We’re not even a full week into the 2018 legislative session, and we already have some good news. Two bills dealing with "hate crimes" were defeated in the Senate Courts of Justice committee yesterday. One of them, Senate Bill 112, would have introduced the dangerous concepts of “sexual orientation” and “gender identity” into the Code, while also making it easier for providers of interactive computer services (like Facebook) to censor anything that it or other users considers to be “inciting hatred” towards people with those characteristics.  

If you’re not familiar with them, a "hate crime" is a special category of criminal act where the act is shown to be motivated by certain kinds of thoughts and feelings towards the victim. If the “hate” was inspired by or directed at one of the items on the government’s list, then you’re guilty of an additional crime – a “hate crime.”

This means that a person could be subject to a separate criminal penalty, including jail time, not for the act they committed, but for their thoughts and opinions.

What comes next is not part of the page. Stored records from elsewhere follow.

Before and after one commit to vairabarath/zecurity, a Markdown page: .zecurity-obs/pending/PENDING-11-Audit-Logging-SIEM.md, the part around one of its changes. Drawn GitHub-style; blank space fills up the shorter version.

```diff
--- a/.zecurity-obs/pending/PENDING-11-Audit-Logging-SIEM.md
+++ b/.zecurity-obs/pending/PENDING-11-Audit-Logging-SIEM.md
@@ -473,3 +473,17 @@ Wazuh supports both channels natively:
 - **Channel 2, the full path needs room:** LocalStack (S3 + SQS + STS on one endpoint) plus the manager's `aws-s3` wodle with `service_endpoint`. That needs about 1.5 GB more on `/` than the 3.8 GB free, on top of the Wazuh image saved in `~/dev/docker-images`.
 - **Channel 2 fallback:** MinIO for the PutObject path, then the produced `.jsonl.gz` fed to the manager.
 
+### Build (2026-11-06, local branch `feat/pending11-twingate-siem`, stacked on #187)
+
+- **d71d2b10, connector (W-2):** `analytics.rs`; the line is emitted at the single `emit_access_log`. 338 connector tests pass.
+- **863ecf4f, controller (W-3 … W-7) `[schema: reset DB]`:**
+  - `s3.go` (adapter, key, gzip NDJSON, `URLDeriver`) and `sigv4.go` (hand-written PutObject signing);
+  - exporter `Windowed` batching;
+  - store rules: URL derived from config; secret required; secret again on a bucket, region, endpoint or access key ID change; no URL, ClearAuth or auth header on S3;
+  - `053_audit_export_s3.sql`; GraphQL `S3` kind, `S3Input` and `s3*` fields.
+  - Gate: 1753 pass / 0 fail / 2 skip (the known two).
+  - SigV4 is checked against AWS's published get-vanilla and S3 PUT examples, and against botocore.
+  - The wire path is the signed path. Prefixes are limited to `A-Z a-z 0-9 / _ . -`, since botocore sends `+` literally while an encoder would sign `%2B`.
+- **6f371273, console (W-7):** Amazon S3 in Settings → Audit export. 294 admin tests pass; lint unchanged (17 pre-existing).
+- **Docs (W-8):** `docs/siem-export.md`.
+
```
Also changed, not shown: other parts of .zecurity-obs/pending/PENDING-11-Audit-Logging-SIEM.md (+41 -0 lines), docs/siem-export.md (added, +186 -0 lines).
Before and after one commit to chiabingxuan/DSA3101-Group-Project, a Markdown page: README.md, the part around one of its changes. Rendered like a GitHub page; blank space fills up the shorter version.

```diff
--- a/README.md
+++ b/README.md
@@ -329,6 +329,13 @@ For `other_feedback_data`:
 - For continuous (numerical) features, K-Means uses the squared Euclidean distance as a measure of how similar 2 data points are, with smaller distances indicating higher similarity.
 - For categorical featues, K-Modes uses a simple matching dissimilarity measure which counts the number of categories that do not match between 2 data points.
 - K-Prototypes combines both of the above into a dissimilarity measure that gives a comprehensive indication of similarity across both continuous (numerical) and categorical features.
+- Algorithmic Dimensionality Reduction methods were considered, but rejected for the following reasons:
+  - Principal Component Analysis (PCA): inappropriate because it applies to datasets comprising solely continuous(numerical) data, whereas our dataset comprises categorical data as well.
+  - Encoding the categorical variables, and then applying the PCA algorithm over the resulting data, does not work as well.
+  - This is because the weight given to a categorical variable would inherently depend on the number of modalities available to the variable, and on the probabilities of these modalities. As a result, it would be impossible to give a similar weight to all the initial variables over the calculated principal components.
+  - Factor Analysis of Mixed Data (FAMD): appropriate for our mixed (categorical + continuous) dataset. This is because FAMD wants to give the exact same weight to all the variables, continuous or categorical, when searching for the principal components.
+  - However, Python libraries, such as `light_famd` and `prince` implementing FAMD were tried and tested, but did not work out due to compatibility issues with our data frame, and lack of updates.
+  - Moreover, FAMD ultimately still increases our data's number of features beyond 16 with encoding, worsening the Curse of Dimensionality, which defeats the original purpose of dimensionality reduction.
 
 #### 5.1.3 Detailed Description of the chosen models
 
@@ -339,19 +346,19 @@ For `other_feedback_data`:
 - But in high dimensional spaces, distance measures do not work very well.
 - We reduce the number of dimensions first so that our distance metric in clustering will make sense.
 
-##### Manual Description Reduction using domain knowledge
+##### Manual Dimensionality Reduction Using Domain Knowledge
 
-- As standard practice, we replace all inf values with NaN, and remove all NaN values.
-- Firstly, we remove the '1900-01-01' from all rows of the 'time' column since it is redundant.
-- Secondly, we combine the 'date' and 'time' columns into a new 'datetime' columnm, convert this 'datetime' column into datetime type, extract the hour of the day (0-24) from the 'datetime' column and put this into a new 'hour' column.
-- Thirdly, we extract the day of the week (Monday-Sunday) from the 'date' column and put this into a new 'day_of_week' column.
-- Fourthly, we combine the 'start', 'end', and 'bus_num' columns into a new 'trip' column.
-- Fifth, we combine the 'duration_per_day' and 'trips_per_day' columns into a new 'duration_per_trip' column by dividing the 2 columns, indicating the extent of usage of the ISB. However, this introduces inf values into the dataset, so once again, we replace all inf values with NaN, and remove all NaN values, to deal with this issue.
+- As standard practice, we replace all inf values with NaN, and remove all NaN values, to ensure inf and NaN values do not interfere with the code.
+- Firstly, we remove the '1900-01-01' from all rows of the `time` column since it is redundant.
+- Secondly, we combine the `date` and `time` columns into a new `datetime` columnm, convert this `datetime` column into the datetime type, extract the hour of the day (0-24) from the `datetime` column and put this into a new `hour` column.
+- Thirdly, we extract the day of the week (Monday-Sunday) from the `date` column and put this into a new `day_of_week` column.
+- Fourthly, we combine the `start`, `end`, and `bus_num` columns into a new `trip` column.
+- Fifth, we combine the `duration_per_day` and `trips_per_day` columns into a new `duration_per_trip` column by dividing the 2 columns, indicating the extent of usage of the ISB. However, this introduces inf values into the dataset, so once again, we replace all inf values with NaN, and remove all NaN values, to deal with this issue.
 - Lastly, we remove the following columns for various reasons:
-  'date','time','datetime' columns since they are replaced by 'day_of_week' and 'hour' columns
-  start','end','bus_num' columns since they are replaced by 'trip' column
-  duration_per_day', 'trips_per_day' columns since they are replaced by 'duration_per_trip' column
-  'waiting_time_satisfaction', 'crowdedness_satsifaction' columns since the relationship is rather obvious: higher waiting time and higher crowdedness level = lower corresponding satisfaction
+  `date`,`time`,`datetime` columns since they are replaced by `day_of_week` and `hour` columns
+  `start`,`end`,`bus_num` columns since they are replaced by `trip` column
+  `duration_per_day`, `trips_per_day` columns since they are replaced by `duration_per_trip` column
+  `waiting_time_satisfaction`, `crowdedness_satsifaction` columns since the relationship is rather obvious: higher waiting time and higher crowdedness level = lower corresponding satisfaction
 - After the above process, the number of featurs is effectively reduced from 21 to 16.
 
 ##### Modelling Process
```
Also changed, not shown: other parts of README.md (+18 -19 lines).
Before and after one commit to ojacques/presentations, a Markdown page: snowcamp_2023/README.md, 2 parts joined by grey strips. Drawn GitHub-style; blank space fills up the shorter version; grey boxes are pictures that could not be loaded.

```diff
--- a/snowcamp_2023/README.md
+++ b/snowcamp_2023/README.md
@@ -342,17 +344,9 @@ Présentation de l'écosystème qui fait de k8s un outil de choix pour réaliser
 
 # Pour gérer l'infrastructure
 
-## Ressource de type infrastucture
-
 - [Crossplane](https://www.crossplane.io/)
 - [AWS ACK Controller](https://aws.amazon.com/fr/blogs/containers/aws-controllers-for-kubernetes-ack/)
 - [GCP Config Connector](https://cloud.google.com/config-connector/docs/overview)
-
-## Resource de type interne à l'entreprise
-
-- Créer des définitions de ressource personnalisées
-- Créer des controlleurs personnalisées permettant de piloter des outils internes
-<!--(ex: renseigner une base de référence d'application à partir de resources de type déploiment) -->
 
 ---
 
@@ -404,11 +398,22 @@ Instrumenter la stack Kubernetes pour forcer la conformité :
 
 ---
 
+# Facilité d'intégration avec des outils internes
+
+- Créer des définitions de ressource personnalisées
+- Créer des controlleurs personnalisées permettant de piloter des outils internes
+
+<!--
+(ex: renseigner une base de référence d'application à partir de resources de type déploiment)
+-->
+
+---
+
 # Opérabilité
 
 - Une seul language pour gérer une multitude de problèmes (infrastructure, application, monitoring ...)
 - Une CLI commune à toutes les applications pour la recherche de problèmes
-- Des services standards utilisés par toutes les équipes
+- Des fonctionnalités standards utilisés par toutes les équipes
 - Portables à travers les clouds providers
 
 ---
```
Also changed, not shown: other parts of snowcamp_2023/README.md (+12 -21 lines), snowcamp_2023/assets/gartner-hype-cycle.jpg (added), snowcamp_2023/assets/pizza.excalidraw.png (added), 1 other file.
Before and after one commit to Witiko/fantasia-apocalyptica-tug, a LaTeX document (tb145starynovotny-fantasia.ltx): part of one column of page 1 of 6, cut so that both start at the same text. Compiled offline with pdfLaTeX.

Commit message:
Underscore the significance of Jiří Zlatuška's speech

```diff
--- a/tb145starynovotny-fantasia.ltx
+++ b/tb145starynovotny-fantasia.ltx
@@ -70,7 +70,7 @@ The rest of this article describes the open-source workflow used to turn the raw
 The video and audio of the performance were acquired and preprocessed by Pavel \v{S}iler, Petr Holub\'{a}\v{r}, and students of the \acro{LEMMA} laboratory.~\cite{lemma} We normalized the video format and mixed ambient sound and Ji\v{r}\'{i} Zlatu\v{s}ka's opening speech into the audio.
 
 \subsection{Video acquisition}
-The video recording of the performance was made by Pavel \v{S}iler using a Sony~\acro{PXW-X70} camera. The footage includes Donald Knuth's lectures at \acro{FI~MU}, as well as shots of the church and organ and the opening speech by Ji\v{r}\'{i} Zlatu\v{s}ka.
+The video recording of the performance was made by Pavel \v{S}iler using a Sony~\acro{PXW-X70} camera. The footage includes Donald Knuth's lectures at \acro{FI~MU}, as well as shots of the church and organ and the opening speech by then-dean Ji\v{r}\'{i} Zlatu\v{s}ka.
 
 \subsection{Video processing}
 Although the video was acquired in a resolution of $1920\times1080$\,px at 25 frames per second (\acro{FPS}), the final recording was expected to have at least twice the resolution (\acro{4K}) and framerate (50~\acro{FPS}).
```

In Virginia, conviction of a hate crime carries with it a “mandatory minimum” of 30 days in jail.

One can clearly see the slippery slope created by this sort of “thought crime”. What sort of thoughts, values, or motivations might the state try to criminalize next?

Regardless of the motivation for victimizing another person – whether based on someone’s sex, age, disability, veteran status, race, religion, “sexual orientation,” “gender identity,” etc. – a person should be punished for the crime they commit and not because of the kind of hatred they felt in doing so, even if we all find their particular motive reprehensible.